HARLAN ELLISON “Cold Friend.” First published in Galaxy SF, October 1973. Reprinted in The Best from Galaxy, Volume II, edited anonymously by Ejler Jakobsson. Collected in Approaching Oblivion: Road Signs on the Treadmill Toward Tomorrow (Walker, hardcover, 1974).

   A man who has died on cancer wakes up and finds that except for a chunk of land surrounding the hospital in Hanover, New Hampshire, perhaps only three blocks in radius, the rest of the world has disappeared. Electricity is still on, and food is always stocked in the stores. At the edge of his world, things dangle from underneath, cables, water linesand the like.

   He is the only one there, except at first strange barbarians from all eras from Earth’s past, who ride through then vanish over the edge. Until, finally, a young girl from Boston shows up. She is very pale and is wearing only a translucent dress. She is also very cold to the touch. She claims to have been responsible for the situation they are in, but Eugene Harrison (that’s his name), is not so sure.

   There is a little more to the story, but not a lot. (I have glossed over the finer details.) Readers who want solid endings to their reading matter may not like this one, but it’s told in such a way, — as if Eugene Harrison is telling us his story in words an ordinary person would use (or if Harlan Ellison, in proxy, was leaving an audio recording for us to listen to) — you may not mind at all either.

PostScript: You may be able to discern from the cover of Galaxy SF above that this was a special issue, the 23rd Anniversary issue, with quite a few name authors in it. If I’d bought this issue from the newsstand, and I probably did, I might have been disappointed. One chunk of 50 pages is the first part of a serial by James White (“The Dream Millennium”), and another chunk of almost 70 pages is the end of a serial by Arthur C. Clarke (“Rendezvous with Rama”).

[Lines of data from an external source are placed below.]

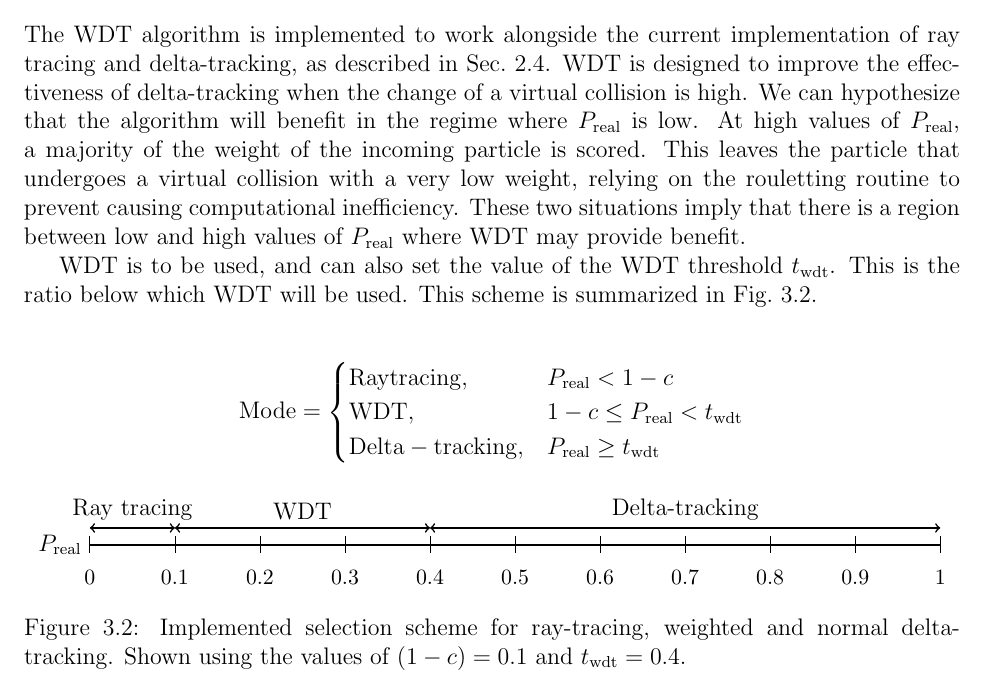
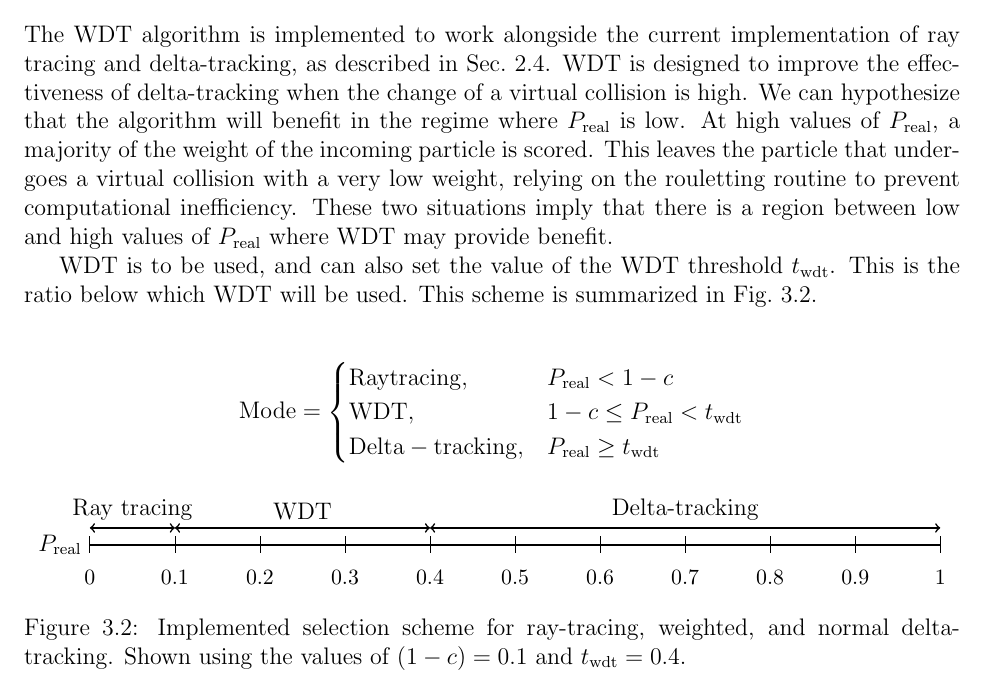
Before and after one commit to JessicaRehak/jsr_masters, a LaTeX thesis (masters_report.tex, which reads include/method.tex): part of page 27 of 76, cut so that both start at the same text. Compiled offline with pdfLaTeX.

Commit message:
finished chp 3.

```diff
--- a/include/method.tex
+++ b/include/method.tex
@@ -327,11 +327,11 @@ regime where $P_{\mathrm{real}}$ is low. At high values of
 $P_{\mathrm{real}}$, a majority of the weight of the incoming particle
 is scored. This leaves the particle that undergoes a virtual collision
 with a very low weight, relying on the rouletting routine to prevent
-causing computational inefficiency. These two situations imply that
+computational inefficiency. These two situations imply that
 there is a region between low and high values of $P_\mathrm{real}$
 where \gls{wdt} may provide benefit.
 
-
+% what is the next sentence?
 \gls{wdt} is to be used, and can also set the value of the \gls{wdt}
 threshold $t_{\mathrm{wdt}}$. This is the ratio below which \gls{wdt} will be used. This
 scheme is summarized in Fig.~\ref{fig:ray_wdt}.
@@ -363,11 +363,11 @@ scheme is summarized in Fig.~\ref{fig:ray_wdt}.
     \node [above] at (7, 0.2) {Delta-tracking};
   \end{tikzpicture}
   \caption[Implemented selection scheme for ray-tracing, weighted and normal
-    delta-tracking.]{Implemented selection scheme for ray-tracing, weighted and normal
+    delta-tracking.]{Implemented selection scheme for ray-tracing, weighted, and normal
     delta-tracking. Shown using the values of $(1-c)=0.1$ and $t_{\mathrm{wdt}}=0.4$.}
   \label{fig:ray_wdt}
 \end{figure}
-
+% this makes sense; I still think you can get rid of the previous figure.
 
 
 %%% Local Variables:
```
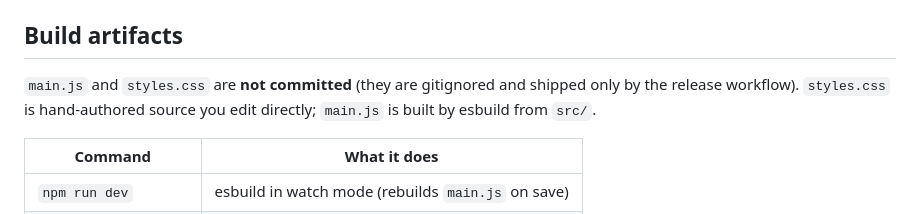
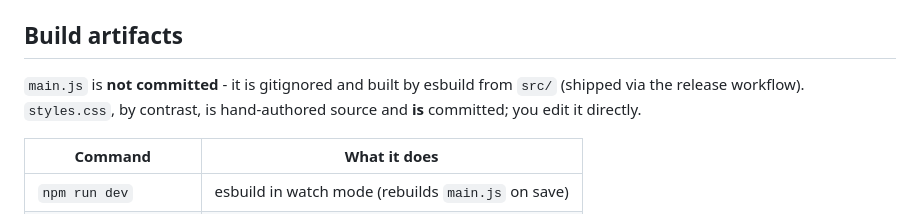
Before and after one commit to prisant-labs/obsidian-tag-curator, a Markdown page: CONTRIBUTING.md, the part around the change. Drawn GitHub-style.

```diff
--- a/CONTRIBUTING.md
+++ b/CONTRIBUTING.md
@@ -19,7 +19,7 @@ Tag Curator is **display-only**. It decorates how tags render by toggling CSS cl
 
 ## Build artifacts
 
-`main.js` and `styles.css` are **not committed** (they are gitignored and shipped only by the release workflow). `styles.css` is hand-authored source you edit directly; `main.js` is built by esbuild from `src/`.
+`main.js` is **not committed** - it is gitignored and built by esbuild from `src/` (shipped via the release workflow). `styles.css`, by contrast, is hand-authored source and **is** committed; you edit it directly.
 
 | Command | What it does |
 |---|---|
```
Also changed, not shown: docs/ARCHITECTURE.md (+4 -4 lines).
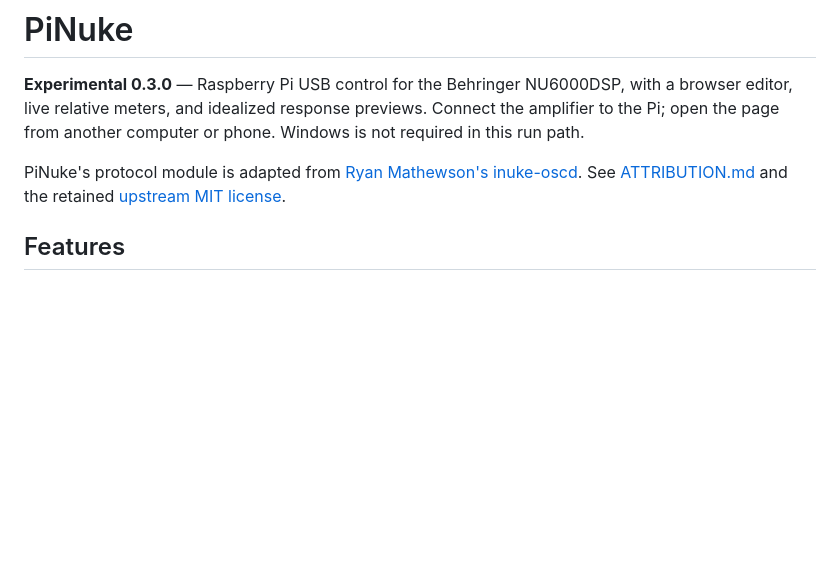
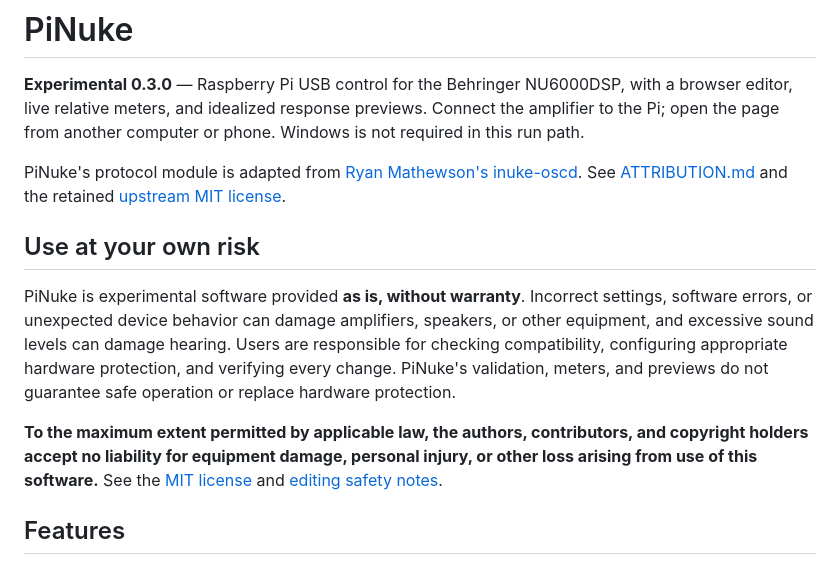
Before and after one commit to jbwhy/PiNuke, a Markdown page: README.md, the part around the change. GitHub-like rendering; blank space fills up the shorter version.

Commit message:
Clarify experimental use and equipment liability

```diff
--- a/README.md
+++ b/README.md
@@ -8,6 +8,20 @@ Windows is not required in this run path.
 PiNuke's protocol module is adapted from
 [Ryan Mathewson's inuke-oscd](https://github.com/RyanMathewson/inuke-oscd).
 See [ATTRIBUTION.md](ATTRIBUTION.md) and the retained [upstream MIT license](UPSTREAM_LICENSE).
+
+## Use at your own risk
+
+PiNuke is experimental software provided **as is, without warranty**. Incorrect
+settings, software errors, or unexpected device behavior can damage amplifiers,
+speakers, or other equipment, and excessive sound levels can damage hearing.
+Users are responsible for checking compatibility, configuring appropriate
+hardware protection, and verifying every change. PiNuke's validation, meters,
+and previews do not guarantee safe operation or replace hardware protection.
+
+**To the maximum extent permitted by applicable law, the authors, contributors,
+and copyright holders accept no liability for equipment damage, personal
+injury, or other loss arising from use of this software.** See the [MIT license](LICENSE)
+and [editing safety notes](docs/SAFETY.md).
 
 ## Features
 
```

   That’s 120 pages of a 180 page magazine. This leaves space for only a one page poem by Ray Bradbury, and three short stories. The other two are by Theodore Sturgeon and Ursula K. LeGuin. If you skip the serial installments, that’s not a lot of reading for 75 cents.